Rejigging Australia's Troubled Energy Grid Could Cost Consumers: AGL Energy
A power plug is placed into a power socket in Melbourne, Australia, on Oct. 22, 2012. (Quinn Rooney/Getty Images)
Daniel Y. Teng

Australian energy giant AGL has warned proposed sweeping changes to the operation of the country's electricity market may result in higher prices for customers.

Following major disruptions to the energy grid in June—with the Australian Industry Group describing it as "apocalyptic"—authorities were forced to suspend the National Electricity Market (NEM) to ensure households and businesses could get access to power.

The NEM is integral to Australia's electricity network and comprises a bidding system between wholesale energy providers and retailers, who in turn, supply electricity to the customer.

In response to the near-crisis, the Energy Security Board proposed a new way of running the NEM—by implementing a "capacity mechanism" by 2025.

While consultations are ongoing, the basic premise of a capacity mechanism is that power generators would be paid to be on standby with available electricity rather than paid based on how much they bid—and supply—to the NEM.

State governments will decide how much of the electricity mix should be renewable or fossil fuel-based—the Victorian government has already ruled out including fossil fuel generators.

Proposal Light on Detail

In response to the proposal, AGL—one of the "Big Three" energy providers in Australia—has raised concerns that the capacity mechanism could result in "excessive costs for energy customers" and dampen incentives for new power generation options.

"A common critique of capacity markets internationally is that they struggle to produce the right mix of incentives, and often produce outcomes at higher cost.

"In the present environment, it is not clear that it is in the best interests of customers to make a structural transition towards a market design that is broadly criticised as exacerbating affordability challenges and reducing agility and flexibility in the types of resources it incentivises," according to AGL's submission to the Energy Security Board.

AGL further noted that there was little cooperation between the states on what generators would be eligible for the mechanism and that these details needed to be nutted out before a framework was decided on.

"There is a lack of consideration in the Energy Security Board's high-level design of how the capacity mechanism would interact with elements of the existing market that currently support investment, such as the NEM reliability and price settings, which are fundamental to solving the investment challenges that the Energy Security Board has identified in its case for change."

Energy Grid Stumbles Through Crisis

Australian energy prices have soared in recent months after years of indecision, and a lack of support for coal-fired power generators (due to the push for net-zero), which has left the grid in a fragile position to deal with any unforeseen crises—incidentally, in late May a perfect storm of factors would come together to force authorities to step in.

One was a polar vortex that swept through the southern and eastern states driving up domestic energy demand significantly.

The other was the war in Ukraine and subsequent sanctions on Russian gas and coal imports globally. This had a worldwide cascading effect and drove up demand for the resource across Europe.

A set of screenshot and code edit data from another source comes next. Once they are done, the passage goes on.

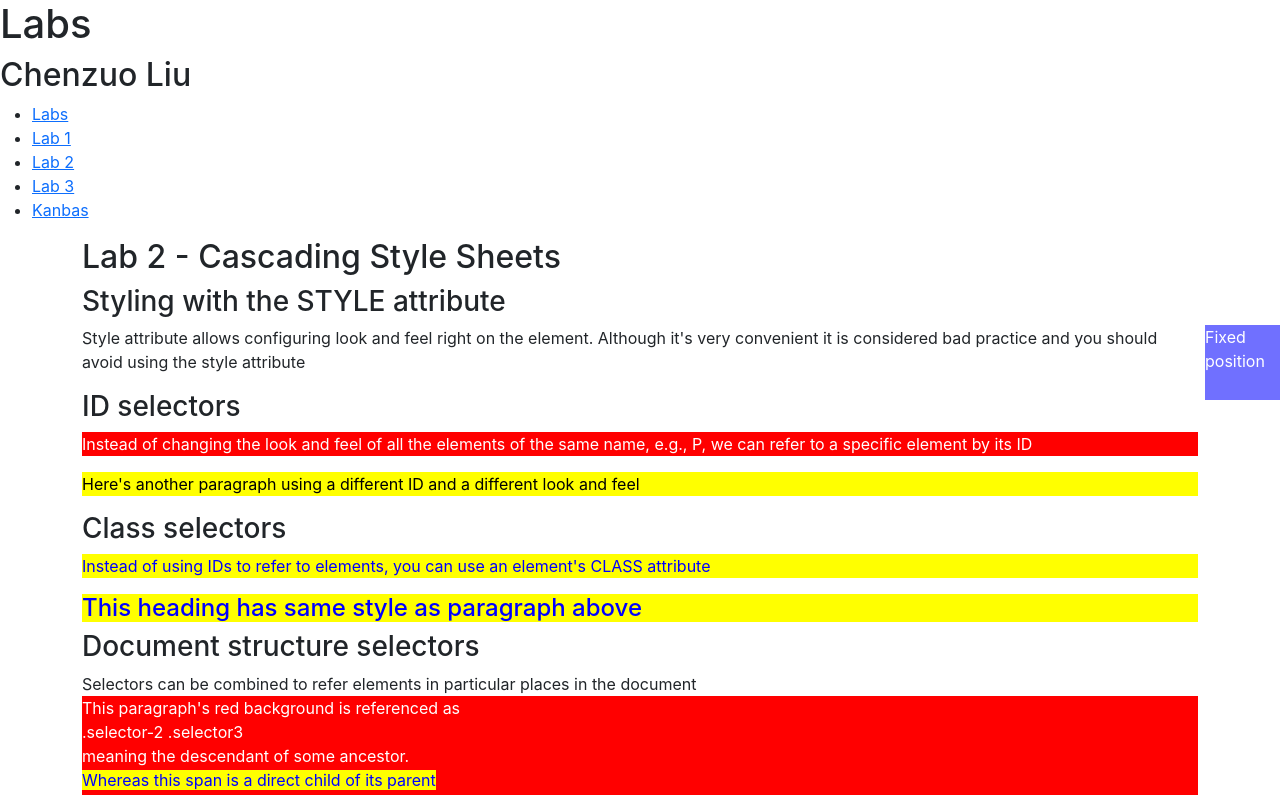
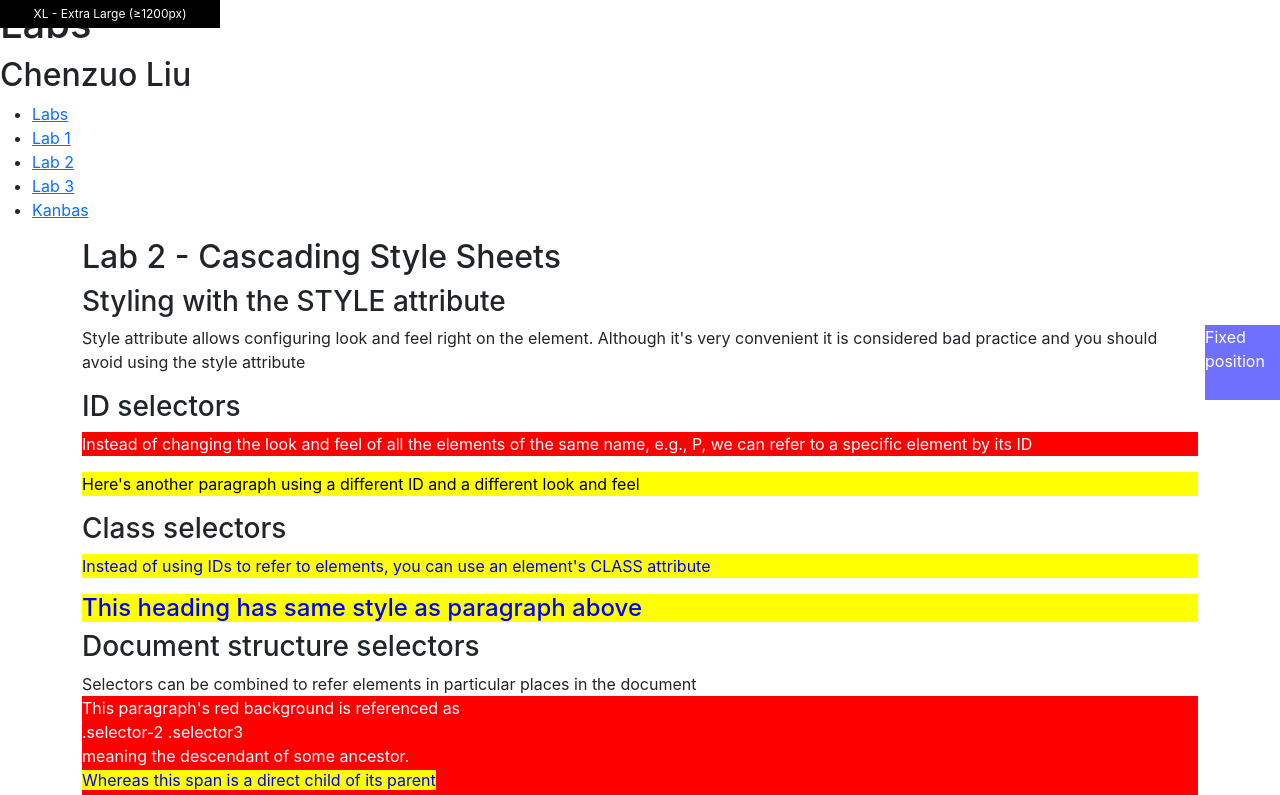
Before and after one commit to ChenzuoL/kanbas-react-web-app-2024-su2, a React (Create React App) app: page /#/Labs/Lab2 in a window 1280 px wide. Shown: the top 795 px of the page. Built offline with nearby package versions, Linux system fonts and the light colour scheme; the HTML template or start-up script is replaced by a standard one.

Commit message:
label and styling table

```diff
--- /dev/null
+++ b/src/Labs/Lab2/ScreenSizeLabel.tsx
@@ -0,0 +1,24 @@
+export default function ScreenSizeLabel() {
+    return (
+      <div id="wd-screen-size-label">
+        <div className="d-block d-sm-none">
+          XS - Extra Small (&lt;576px)
+        </div>
+        <div className="d-none d-sm-block d-md-none">
+          S - Small (≥576px)
+        </div>
+        <div className="d-none d-md-block d-lg-none">
+          M - Medium (≥768px)
+        </div>
+        <div className="d-none d-lg-block d-xl-none">
+          L - Large (≥992px)
+        </div>
+        <div className="d-none d-xl-block d-xxl-none">
+          XL - Extra Large (≥1200px)
+        </div>
+        <div className="d-none d-xxl-block">
+          XXL - Extra Extra Large (≥1400px)
+        </div>
+      </div>
+    );
+  }
--- a/src/Labs/Lab2/index.css
+++ b/src/Labs/Lab2/index.css
@@ -214,3 +214,16 @@ p#wd-id-selector-2 {
 .wd-width-75px {
     width: 75px;
 }
+
+#wd-screen-size-label {
+    position: fixed;
+    top: 0;
+    left: 0;
+    background-color: black;
+    color: white;
+    padding: 5px;
+    font-size: 12px;
+    z-index: 1000;
+    width: 220px;
+    text-align: center;
+}
--- a/src/Labs/Lab2/index.tsx
+++ b/src/Labs/Lab2/index.tsx
@@ -1,6 +1,8 @@
 import "./index.css";
 import "./ReactIcons";
+import "./ScreenSizeLabel";
 import ReactIconsSampler from "./ReactIcons";
+import ScreenSizeLabel from "./ScreenSizeLabel";
 export default function Lab2() {
   return (
     <div className="container">
@@ -387,6 +389,23 @@ Here's another paragraph using a different ID and a different look and
           </div>
         </div>
       </div>
+      <ScreenSizeLabel />
+      <div id="wd-css-styling-tables">
+        <h2>Tables</h2>
+        <table className="table">
+          <thead>
+            <tr className="table-dark"><th>Quiz</th><th>Topic</th><th>Date</th><th>Grade</th></tr>
+          </thead>
+          <tbody>
+            <tr className="table-warning"><td>Q1</td><td>HTML</td><td>2/3/21</td><td>85</td></tr>
+            <tr className="table-danger"><td>Q2</td><td>CSS</td><td>2/10/21</td><td>90</td></tr>
+            <tr className="table-primary"><td>Q3</td><td>JavaScript</td><td>2/17/21</td><td>90</td></tr>
+          </tbody>
+          <tfoot>
+            <tr className="table-success"><td colSpan={3}>Average</td><td>90</td></tr>
+          </tfoot>
+        </table>
+      </div>
     </div>
   );
 }
```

Australia's gas market is shared between domestic and international users, a situation that left local and European consumers effectively competing for use of Australian gas. Western Australia fared better as earlier governments set a mandate for producers to keep a portion of supply for local use.

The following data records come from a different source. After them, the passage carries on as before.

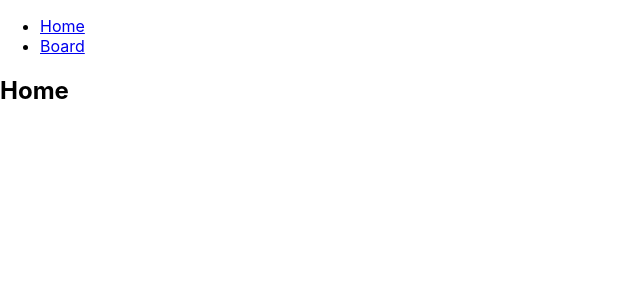
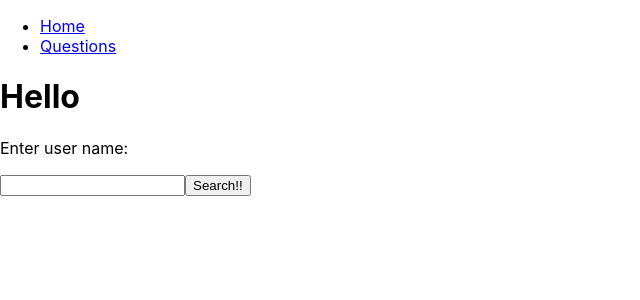
Before and after one commit to josevelez08/Devco_front, a React (Create React App) app: page / in a window 1280 px wide. Shown: the top 300 px of the page, without its empty margins (0-640 px from the left). Built offline with nearby package versions, Linux system fonts and the light colour scheme.

Commit message:
adding useContext

```diff
--- a/src/App.tsx
+++ b/src/App.tsx
@@ -1,11 +1,11 @@
 import React from "react";
-import RouteChess from './components/route/route'
+import RouteApp from './components/route/route'
 
 
 
 
 export default function App() {
   return (
-    <RouteChess></RouteChess>
+    <RouteApp></RouteApp>
   );
 }
--- /dev/null
+++ b/src/apis/api.ts
@@ -0,0 +1,24 @@
+
+
+export const createUsersFetch = async (user: string) => {
+
+    const response = await fetch(`http://localhost:8080/api/v1/users`, {
+      method: 'POST',
+      headers: {
+        'Content-Type': 'application/json'
+      },
+      body: JSON.stringify({
+        name: user
+      })
+    })
+    if (response.ok) { // if HTTP-status is 200-299
+        // get the response body (the method explained below)
+        let {data} = await response.json();
+        console.log(data);
+        return data.user;
+    } else {
+    alert("HTTP-Error: " + response.status);
+    }
+
+
+};
--- a/src/components/route/route.tsx
+++ b/src/components/route/route.tsx
@@ -1,9 +1,10 @@
 import React from 'react';
 import Home from '../../pages/home/home';
 import { BrowserRouter as Router, Switch, Route, Link } from 'react-router-dom';
+import { Questions } from '../../pages/questions/questions';
 
 
-export default function RouteChess() {
+export default function RouteApp() {
   return (
     <Router>
       <div>
@@ -13,14 +14,17 @@ export default function RouteChess() {
               <Link to="/">Home</Link>
             </li>
             <li>
-              <Link to="/board">Board</Link>
+              <Link to="/questions">Questions</Link>
             </li>
           </ul>
         </nav>
 
         <Switch>
-          <Route path="/">
+          <Route exact path="/">
             <Home />
+          </Route>
+          <Route path="/questions">
+            <Questions/>
           </Route>
         </Switch>
       </div>
--- /dev/null
+++ b/src/context/actions.ts
@@ -0,0 +1,5 @@
+
+
+export enum AppActios {
+    SAVE_USER =  "save_user",
+};
--- /dev/null
+++ b/src/context/appContext.ts
@@ -0,0 +1,9 @@
+import { createContext } from "react";
+import { initialAppState } from "./appProvider";
+
+
+export const AppContext = createContext({
+    ...initialAppState,
+    createUser: (name: string) => {}
+
+});
--- /dev/null
+++ b/src/context/appProvider.tsx
@@ -0,0 +1,39 @@
+import React, { FC, useReducer } from "react"
+import { createUsersFetch } from "../apis/api"
+import { AppState } from "./model"
+import  {AppContext as appContext} from './appContext';
+import { reducer } from "./appReducer";
+import { AppActios } from "./actions";
+
+export const initialAppState: AppState  =  {
+    name: "",
+    questions1: [],
+    questions2: [],
+    _id: ""
+}
+
+
+export const AppProvider: FC = ({children})=> {
+
+    const [state, dispatch] = useReducer(reducer, initialAppState);
+
+    const {name, _id, questions1, questions2} = state;
+    const createUser = async (name: string) => {
+
+        const user = await createUsersFetch(name);
+        dispatch({ type : AppActios.SAVE_USER, payload: user});
+
+
+    }
+    const AppContext = appContext;
+    const contextValue = {
+        name,
+        _id,
+        questions1,
+        questions2,
+        createUser: createUser,
+
+    }
+    return <AppContext.Provider value={contextValue}>{children}</AppContext.Provider> ;
+
+}
--- /dev/null
+++ b/src/context/appReducer.ts
@@ -0,0 +1,16 @@
+import { AppActios } from "./actions"
+import { AppState } from "./model";
+
+
+
+export const reducer = ( state: AppState, {type, payload}: {type: string, payload: any})=> {
+
+    switch(type){
+        case AppActios.SAVE_USER:
+            const nPayload = payload || {};
+            return { ...state, name: nPayload?.name, _id: nPayload?._id} ;
+        default:
+            return state;
+    }
+
+}
--- /dev/null
+++ b/src/context/model.ts
@@ -0,0 +1,8 @@
+
+
+export interface AppState {
+    name: string;
+    questions1: Array<any>;
+    questions2: Array<any>;
+    _id: string;
+}
--- a/src/index.tsx
+++ b/src/index.tsx
@@ -3,10 +3,12 @@ import ReactDOM from 'react-dom';
 import './index.scss';
 import App from './App';
 import reportWebVitals from './reportWebVitals';
-
+import  {AppProvider} from './context/appProvider';
 ReactDOM.render(
   <React.StrictMode>
-    <App />
+    <AppProvider>
+      <App />
+    </AppProvider>
   </React.StrictMode>,
   document.getElementById('root')
 );
--- a/src/pages/home/home.tsx
+++ b/src/pages/home/home.tsx
@@ -1,5 +1,32 @@
-import React from 'react';
+import React, { useContext, useState } from 'react';
+import { AppContext } from '../../context/appContext';
+import { useHistory } from "react-router-dom";
+export default function Home() {
+    const [inputUser, setInputUser] = useState('');
+    const history = useHistory();
+    const {createUser}  = useContext(AppContext)
+    const inputUserHandler = (event: any ) =>{
+        setInputUser(event.target.value)
+    }
 
-export default function Home() {
-    return <h2>Home</h2>;
-  };
+    const submitHandler = async (event: any) => {
+        event.preventDefault();
+
+        await createUser(inputUser);
+        history.push("/questions");
+    }
+
+    return <div>
+    <form onSubmit={submitHandler}>
+            <h1>Hello</h1>
+                <p>Enter user name:</p>
+                    <input
+                        type="text"
+                        onChange={inputUserHandler}
+                        value={inputUser}
+                    />
+
+            <button type="submit">Search!!</button>
+            </form>
+    </div>
+};
--- /dev/null
+++ b/src/pages/questions/questions.tsx
@@ -0,0 +1,10 @@
+import { FC, useContext } from "react";
+import { AppContext } from "../../context/appContext";
+
+
+
+export const  Questions: FC = ()=> {
+    const {name} = useContext(AppContext);
+    return (<div> name: { name}
+    </div>)
+}
```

Further, several coal-fired generators actually broke down (after years of neglect), resulting in a lack of generator capacity for the electricity grid.

At one point, the Australian Energy Market Operator tried to control prices by placing a cap on wholesale rates. However, some generators simply stopped generating electricity due to low profitability.

This forced AEMO to step in at one point to direct generators to produce electricity. Following this series of events, the capacity mechanism was proposed as a future solution.

Despite the instability caused by a lack of dispatchable energy (coal being the most reliable), the current federal Labor government is still pushing ahead with greater decarbonisation of the energy grid and larger investments in renewable.

Daniel Y. Teng is based in Brisbane, Australia. He focuses on national affairs including federal politics, COVID-19 response, and Australia-China relations. Got a tip? Contact him at